I felt an intense dislike of my body; it had let me down in the most horrendous way and I wasn’t sure I could ever trust, or even like, it again. Every time I saw myself in the shower, I was reminded of what was no longer there. I was an empty vessel. I could once again see the scars from the laparoscopy surgery I had last year for a ruptured ectopic pregnancy, which had previously been hidden by my huge bump – yet another reminder of how my body had failed. I had mistakenly trusted after the first loss that my body could nurture our baby and I trusted that it could protect her, but I now felt completely betrayed. How could I ever learn to believe that it wouldn’t do something like this again?
The one thing that stopped me from showering completely in the dark, apart from a lack of blinds, was the development of a faint linea nigra following giving birth. I had hoped for this throughout my pregnancy and it had never appeared. It has always seemed to me like a mystical zip; one that gives the illusion that your stomach will just open up and your baby will magically appear when the time is right. I’m led to believe that it’s quite uncommon for this to develop post birth and this brought me a sense of comfort, as if this was Orla’s parting gift to me; something to remind me that I have had a baby, that I am a mother and to be proud of what I have achieved. Although it may seem like a small thing, it really has helped prevent a slippery slope into complete self-loathing, since I cannot possibly hate something so precious that was given to me by my daughter.
Over the last couple of weeks, I have been trying to get myself back into a better state of physical health and wellbeing, as I know that this will help emotionally but also in preparation for our trip away. I have tried to eat three meals a day, to drink more water and to start taking supplements again. I have undertaken regular pelvic floor exercises, annoyingly prompted by the NHS ‘Squeezy’ app, and to walk a bit more. Some days are more successful days than others, but I can feel the benefit. However, learning that I actually deserve to nurture myself is work in progress.

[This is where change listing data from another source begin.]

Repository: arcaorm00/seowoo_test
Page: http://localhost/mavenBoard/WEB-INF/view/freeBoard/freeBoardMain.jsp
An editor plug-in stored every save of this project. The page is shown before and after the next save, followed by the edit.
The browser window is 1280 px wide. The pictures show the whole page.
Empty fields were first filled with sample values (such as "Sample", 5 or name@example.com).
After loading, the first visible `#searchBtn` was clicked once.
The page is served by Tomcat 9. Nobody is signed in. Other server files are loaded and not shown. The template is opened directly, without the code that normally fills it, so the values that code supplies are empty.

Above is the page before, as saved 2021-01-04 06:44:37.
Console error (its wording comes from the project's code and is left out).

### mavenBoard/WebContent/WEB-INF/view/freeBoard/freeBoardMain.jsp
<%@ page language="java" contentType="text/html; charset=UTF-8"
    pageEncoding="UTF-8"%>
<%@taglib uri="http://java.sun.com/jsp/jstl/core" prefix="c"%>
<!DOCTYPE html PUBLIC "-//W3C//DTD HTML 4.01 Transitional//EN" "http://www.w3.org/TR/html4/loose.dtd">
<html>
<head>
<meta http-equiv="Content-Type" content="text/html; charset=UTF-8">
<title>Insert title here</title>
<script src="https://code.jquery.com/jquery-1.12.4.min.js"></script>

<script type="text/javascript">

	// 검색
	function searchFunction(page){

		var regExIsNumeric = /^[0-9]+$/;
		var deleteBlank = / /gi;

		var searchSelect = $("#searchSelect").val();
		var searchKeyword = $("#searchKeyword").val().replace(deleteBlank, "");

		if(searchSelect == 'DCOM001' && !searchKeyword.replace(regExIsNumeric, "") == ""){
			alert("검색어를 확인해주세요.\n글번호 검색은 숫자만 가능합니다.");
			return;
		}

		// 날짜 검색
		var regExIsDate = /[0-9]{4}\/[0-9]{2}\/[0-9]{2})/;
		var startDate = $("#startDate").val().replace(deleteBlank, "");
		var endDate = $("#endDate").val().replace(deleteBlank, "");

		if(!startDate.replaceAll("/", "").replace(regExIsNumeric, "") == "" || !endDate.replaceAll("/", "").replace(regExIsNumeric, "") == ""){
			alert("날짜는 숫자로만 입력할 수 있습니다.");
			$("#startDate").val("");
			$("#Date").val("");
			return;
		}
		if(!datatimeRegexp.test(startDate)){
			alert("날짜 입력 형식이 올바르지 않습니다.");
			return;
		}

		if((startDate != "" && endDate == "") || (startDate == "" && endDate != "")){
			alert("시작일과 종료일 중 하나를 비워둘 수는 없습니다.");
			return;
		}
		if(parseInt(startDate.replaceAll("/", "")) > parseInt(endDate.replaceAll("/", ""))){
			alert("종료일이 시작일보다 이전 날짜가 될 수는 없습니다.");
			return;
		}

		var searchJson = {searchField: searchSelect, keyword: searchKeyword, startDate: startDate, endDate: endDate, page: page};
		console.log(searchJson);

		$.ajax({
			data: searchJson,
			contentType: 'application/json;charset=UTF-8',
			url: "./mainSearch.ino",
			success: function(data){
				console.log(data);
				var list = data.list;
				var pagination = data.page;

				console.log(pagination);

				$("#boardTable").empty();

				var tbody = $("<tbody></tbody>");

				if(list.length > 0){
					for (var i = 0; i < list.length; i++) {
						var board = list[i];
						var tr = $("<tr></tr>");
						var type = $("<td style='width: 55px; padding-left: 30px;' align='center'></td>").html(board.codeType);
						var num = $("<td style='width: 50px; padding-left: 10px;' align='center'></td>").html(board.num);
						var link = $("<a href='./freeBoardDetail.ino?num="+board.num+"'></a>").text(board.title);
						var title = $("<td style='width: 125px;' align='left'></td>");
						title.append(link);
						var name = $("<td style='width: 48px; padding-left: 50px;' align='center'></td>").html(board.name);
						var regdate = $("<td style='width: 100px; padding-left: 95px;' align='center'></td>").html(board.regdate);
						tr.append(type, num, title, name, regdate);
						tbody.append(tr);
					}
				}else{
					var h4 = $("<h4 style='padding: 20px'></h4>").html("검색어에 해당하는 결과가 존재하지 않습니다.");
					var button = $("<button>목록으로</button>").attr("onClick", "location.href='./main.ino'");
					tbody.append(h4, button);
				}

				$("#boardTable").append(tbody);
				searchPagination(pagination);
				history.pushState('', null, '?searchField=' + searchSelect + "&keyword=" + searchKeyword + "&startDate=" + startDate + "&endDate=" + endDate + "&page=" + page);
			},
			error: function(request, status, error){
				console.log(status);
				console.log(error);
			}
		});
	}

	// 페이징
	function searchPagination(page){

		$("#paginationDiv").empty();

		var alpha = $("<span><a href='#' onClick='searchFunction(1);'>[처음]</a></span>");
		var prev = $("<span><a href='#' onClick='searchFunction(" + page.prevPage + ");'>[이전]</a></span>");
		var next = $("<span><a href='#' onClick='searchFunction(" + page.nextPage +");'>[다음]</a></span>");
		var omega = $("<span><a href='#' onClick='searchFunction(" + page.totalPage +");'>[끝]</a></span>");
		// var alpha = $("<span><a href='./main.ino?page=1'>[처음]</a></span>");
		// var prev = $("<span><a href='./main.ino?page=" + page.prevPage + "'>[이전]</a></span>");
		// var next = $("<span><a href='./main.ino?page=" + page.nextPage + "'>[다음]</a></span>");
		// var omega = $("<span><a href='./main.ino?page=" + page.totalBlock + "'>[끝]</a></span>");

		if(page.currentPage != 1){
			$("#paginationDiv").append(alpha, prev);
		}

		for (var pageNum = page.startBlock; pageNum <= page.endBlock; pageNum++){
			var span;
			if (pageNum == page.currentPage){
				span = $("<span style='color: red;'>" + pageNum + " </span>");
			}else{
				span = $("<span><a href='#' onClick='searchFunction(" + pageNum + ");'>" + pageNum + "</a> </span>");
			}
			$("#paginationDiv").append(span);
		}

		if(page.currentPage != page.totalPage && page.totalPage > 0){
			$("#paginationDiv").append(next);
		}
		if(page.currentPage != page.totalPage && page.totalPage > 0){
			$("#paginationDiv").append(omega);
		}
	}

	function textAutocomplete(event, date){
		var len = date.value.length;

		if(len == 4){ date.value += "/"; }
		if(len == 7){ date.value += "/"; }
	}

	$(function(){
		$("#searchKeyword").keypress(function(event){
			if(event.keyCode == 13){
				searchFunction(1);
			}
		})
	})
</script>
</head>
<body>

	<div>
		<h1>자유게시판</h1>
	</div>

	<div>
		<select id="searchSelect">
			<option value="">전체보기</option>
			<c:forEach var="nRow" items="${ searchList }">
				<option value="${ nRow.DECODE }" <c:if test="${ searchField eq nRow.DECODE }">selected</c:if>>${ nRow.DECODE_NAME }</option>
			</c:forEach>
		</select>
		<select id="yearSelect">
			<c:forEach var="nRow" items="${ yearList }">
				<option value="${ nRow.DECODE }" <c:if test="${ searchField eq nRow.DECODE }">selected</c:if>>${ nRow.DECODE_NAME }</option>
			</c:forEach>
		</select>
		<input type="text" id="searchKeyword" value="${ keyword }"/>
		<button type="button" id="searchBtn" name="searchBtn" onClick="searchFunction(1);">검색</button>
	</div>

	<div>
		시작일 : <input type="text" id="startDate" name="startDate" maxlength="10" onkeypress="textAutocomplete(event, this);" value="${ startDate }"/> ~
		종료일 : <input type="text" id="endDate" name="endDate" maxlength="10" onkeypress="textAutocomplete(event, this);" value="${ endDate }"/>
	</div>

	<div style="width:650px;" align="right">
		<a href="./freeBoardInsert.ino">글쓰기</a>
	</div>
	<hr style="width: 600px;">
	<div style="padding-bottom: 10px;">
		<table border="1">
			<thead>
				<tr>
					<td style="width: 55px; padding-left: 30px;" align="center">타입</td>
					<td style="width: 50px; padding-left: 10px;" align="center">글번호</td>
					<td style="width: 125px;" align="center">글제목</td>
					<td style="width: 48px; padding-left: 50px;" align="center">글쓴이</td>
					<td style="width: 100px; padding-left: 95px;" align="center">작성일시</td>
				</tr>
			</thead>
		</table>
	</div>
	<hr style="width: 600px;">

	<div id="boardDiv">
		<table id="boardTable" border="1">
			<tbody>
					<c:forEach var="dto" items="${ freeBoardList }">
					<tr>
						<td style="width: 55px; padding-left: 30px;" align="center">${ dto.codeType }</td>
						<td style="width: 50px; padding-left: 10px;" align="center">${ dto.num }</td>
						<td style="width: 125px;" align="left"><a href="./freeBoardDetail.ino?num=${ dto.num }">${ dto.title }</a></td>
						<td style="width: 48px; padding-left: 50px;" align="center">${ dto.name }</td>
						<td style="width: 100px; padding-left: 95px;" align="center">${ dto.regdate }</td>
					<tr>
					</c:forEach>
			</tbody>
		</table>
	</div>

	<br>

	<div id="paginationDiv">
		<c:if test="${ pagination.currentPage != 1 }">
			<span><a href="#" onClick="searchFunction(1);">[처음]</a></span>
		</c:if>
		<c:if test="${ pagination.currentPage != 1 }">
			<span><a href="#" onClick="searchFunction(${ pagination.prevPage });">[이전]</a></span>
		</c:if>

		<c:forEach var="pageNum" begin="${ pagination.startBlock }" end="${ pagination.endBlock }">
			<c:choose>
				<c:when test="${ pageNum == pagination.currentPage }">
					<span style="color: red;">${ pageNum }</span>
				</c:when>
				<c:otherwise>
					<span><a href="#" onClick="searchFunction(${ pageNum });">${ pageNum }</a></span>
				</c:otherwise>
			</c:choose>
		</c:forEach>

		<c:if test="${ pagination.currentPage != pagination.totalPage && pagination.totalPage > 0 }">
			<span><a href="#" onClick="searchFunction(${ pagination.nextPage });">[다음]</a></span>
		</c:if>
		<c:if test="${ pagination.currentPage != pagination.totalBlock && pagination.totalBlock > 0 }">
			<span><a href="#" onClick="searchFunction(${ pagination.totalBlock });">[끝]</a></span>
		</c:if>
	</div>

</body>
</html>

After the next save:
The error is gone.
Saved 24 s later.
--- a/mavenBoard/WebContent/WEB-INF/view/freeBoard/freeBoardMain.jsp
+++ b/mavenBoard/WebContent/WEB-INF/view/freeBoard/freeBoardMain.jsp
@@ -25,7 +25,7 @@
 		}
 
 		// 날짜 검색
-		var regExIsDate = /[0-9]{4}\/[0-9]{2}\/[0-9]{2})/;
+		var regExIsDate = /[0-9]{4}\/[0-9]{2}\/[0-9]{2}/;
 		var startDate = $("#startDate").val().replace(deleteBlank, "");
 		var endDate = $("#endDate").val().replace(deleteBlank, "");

The GP felt that my body had recovered well and had more or less ‘bounced back’. She gave me the go ahead to start exercising again and encouraged me to continue with supplements to get my body ready for when we want to try to conceive again. She gave lots of reassuring words about there being no reason why I couldn’t go on to have healthy live babies in the future, but I just can’t help but wonder why my body has let me down so horrifically, more than once. Its hard not to think that there must be something inherently wrong. I know that learning to trust my body again is going to be a really tough journey. I’m sure that there will be lots of support from the medical profession in the future in terms of assessment and monitoring, but I feel that the most significant challenge will be me learning to believe in myself and my body and that it can do this. I need to learn to embrace and accept the scars and marks that my two pregnancies have left and not to be scared by them. If nothing else, they show me that I have the strength to survive but also that I have experienced the most intense love in growing our beautiful daughter that she would want me to share.